The records below are to be repeated exactly, and their pictures left out.

******

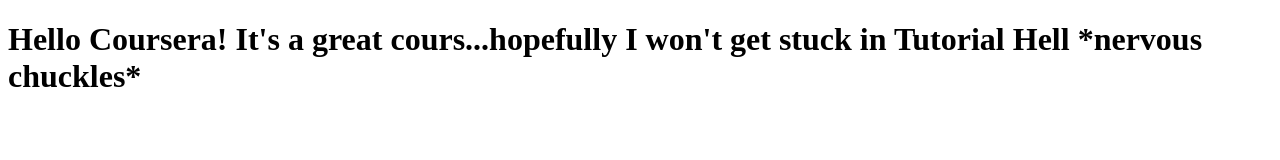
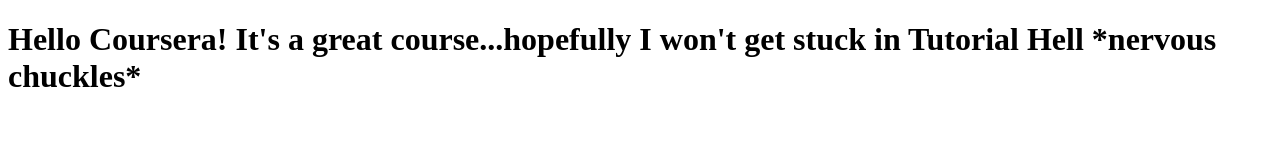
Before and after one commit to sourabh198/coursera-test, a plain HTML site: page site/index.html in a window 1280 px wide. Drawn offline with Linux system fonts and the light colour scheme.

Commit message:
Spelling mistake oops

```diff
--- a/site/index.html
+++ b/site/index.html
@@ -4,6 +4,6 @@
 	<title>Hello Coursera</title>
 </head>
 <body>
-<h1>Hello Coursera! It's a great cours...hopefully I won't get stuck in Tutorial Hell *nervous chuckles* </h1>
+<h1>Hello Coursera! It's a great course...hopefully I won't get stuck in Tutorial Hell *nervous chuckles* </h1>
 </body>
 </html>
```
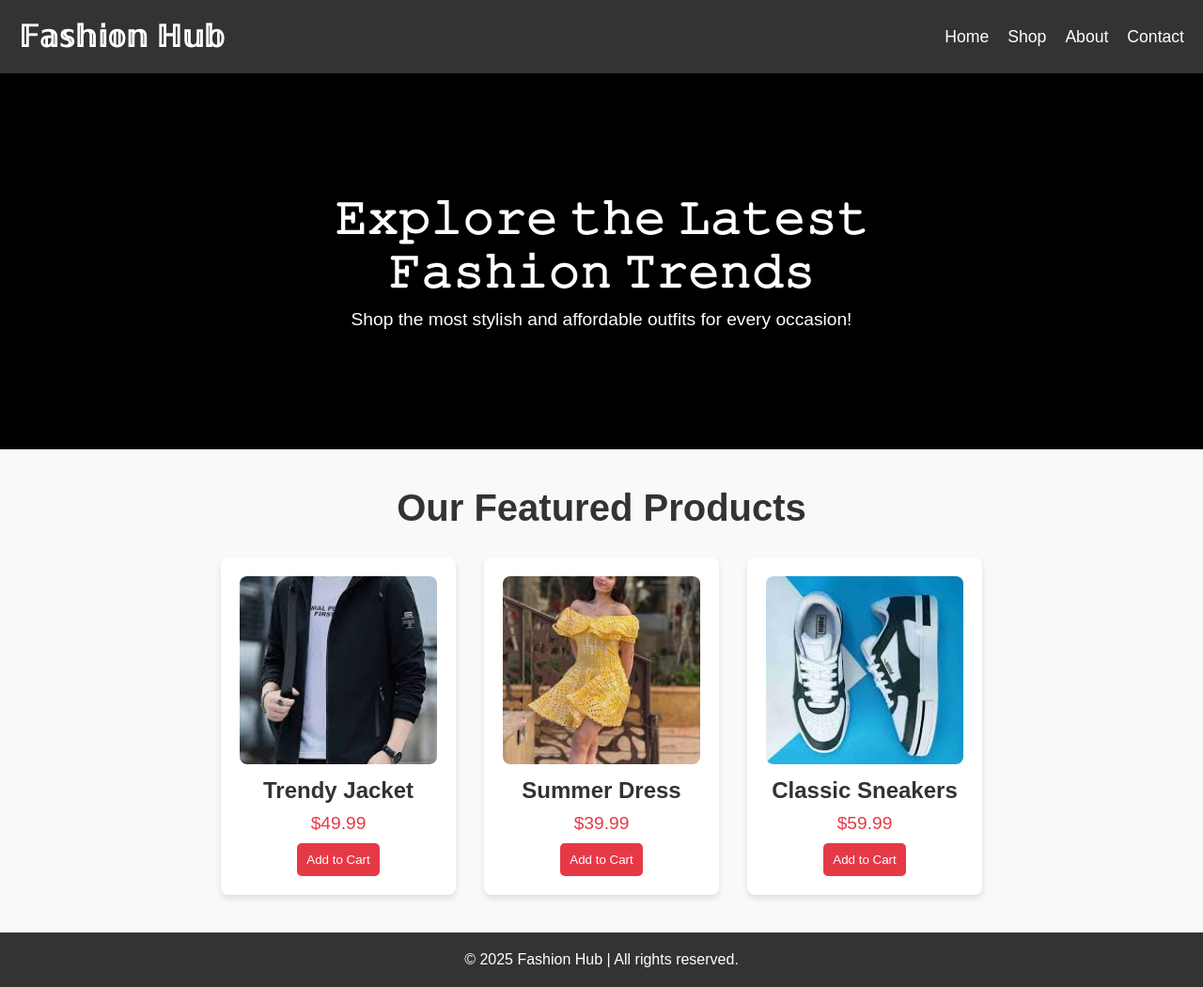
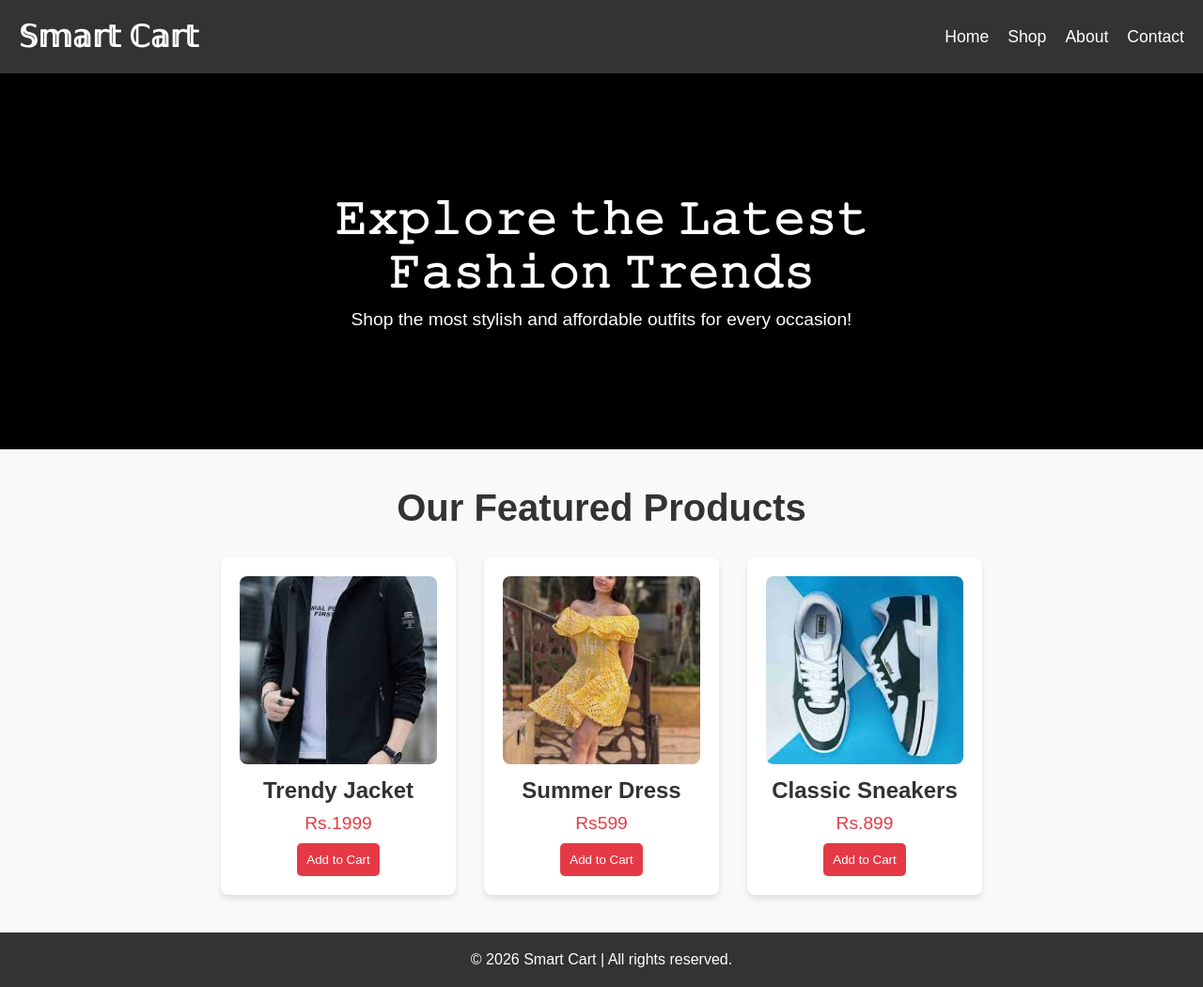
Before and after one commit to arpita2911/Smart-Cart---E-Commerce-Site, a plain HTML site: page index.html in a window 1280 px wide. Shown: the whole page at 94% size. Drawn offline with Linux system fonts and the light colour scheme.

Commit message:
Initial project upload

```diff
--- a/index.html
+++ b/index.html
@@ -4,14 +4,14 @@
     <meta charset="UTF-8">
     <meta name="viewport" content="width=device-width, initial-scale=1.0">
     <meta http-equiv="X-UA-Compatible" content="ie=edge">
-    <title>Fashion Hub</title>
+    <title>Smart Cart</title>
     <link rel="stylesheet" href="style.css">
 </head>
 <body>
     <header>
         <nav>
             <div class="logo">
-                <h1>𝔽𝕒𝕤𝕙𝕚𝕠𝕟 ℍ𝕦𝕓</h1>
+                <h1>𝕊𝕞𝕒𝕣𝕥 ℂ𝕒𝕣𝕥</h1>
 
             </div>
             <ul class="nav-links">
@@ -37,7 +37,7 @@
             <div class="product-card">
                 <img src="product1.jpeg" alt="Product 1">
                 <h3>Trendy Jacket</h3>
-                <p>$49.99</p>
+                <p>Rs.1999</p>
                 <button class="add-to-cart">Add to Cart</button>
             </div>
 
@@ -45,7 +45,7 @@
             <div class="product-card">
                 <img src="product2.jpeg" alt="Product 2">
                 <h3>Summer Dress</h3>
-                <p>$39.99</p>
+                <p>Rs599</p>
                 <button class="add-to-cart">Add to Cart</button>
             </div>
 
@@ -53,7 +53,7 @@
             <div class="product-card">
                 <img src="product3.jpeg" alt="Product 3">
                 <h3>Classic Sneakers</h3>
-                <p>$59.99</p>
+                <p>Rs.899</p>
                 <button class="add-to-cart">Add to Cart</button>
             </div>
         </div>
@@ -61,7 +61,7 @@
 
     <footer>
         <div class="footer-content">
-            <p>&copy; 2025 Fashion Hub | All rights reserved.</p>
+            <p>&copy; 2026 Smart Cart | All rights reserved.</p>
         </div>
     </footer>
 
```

******

Exercise answer
Before and after one commit to sourabh198/coursera-test, a plain HTML site: page site/index.html in a window 1280 px wide. Drawn offline with Linux system fonts and the light colour scheme.

Commit message:
Spelling mistake oops

```diff
--- a/site/index.html
+++ b/site/index.html
@@ -4,6 +4,6 @@
 	<title>Hello Coursera</title>
 </head>
 <body>
-<h1>Hello Coursera! It's a great cours...hopefully I won't get stuck in Tutorial Hell *nervous chuckles* </h1>
+<h1>Hello Coursera! It's a great course...hopefully I won't get stuck in Tutorial Hell *nervous chuckles* </h1>
 </body>
 </html>
```
Before and after one commit to arpita2911/Smart-Cart---E-Commerce-Site, a plain HTML site: page index.html in a window 1280 px wide. Shown: the whole page at 94% size. Drawn offline with Linux system fonts and the light colour scheme.

Commit message:
Initial project upload

```diff
--- a/index.html
+++ b/index.html
@@ -4,14 +4,14 @@
     <meta charset="UTF-8">
     <meta name="viewport" content="width=device-width, initial-scale=1.0">
     <meta http-equiv="X-UA-Compatible" content="ie=edge">
-    <title>Fashion Hub</title>
+    <title>Smart Cart</title>
     <link rel="stylesheet" href="style.css">
 </head>
 <body>
     <header>
         <nav>
             <div class="logo">
-                <h1>𝔽𝕒𝕤𝕙𝕚𝕠𝕟 ℍ𝕦𝕓</h1>
+                <h1>𝕊𝕞𝕒𝕣𝕥 ℂ𝕒𝕣𝕥</h1>
 
             </div>
             <ul class="nav-links">
@@ -37,7 +37,7 @@
             <div class="product-card">
                 <img src="product1.jpeg" alt="Product 1">
                 <h3>Trendy Jacket</h3>
-                <p>$49.99</p>
+                <p>Rs.1999</p>
                 <button class="add-to-cart">Add to Cart</button>
             </div>
 
@@ -45,7 +45,7 @@
             <div class="product-card">
                 <img src="product2.jpeg" alt="Product 2">
                 <h3>Summer Dress</h3>
-                <p>$39.99</p>
+                <p>Rs599</p>
                 <button class="add-to-cart">Add to Cart</button>
             </div>
 
@@ -53,7 +53,7 @@
             <div class="product-card">
                 <img src="product3.jpeg" alt="Product 3">
                 <h3>Classic Sneakers</h3>
-                <p>$59.99</p>
+                <p>Rs.899</p>
                 <button class="add-to-cart">Add to Cart</button>
             </div>
         </div>
@@ -61,7 +61,7 @@
 
     <footer>
         <div class="footer-content">
-            <p>&copy; 2025 Fashion Hub | All rights reserved.</p>
+            <p>&copy; 2026 Smart Cart | All rights reserved.</p>
         </div>
     </footer>
 
```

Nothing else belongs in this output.